## Your objective
Only the count is expected: the number of lines below that contain "calendrierPsycho".
::::
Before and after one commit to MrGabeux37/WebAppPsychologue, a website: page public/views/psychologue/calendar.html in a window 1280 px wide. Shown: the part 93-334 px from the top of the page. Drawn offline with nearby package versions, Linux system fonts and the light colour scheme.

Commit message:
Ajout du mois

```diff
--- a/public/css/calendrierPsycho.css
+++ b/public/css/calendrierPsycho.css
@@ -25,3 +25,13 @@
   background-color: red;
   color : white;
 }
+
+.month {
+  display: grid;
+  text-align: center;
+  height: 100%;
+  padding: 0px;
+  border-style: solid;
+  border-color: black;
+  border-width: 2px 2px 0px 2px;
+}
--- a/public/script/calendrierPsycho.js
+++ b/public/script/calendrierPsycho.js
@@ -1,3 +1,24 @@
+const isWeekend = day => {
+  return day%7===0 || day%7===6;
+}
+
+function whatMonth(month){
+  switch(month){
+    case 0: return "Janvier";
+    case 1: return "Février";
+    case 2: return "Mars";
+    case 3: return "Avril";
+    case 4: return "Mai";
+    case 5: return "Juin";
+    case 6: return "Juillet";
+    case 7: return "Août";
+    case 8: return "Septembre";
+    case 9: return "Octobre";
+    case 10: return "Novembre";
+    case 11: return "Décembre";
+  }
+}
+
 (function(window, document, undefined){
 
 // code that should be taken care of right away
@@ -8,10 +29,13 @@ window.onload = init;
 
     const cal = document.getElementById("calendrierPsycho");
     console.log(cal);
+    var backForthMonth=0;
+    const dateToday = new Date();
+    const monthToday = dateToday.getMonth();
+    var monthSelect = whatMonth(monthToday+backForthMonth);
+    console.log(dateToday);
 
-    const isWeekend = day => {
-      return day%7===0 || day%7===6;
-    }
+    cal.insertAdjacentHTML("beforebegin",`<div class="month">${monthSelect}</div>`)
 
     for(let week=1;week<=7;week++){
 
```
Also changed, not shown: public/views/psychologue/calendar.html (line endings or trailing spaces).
::::
## Output below
5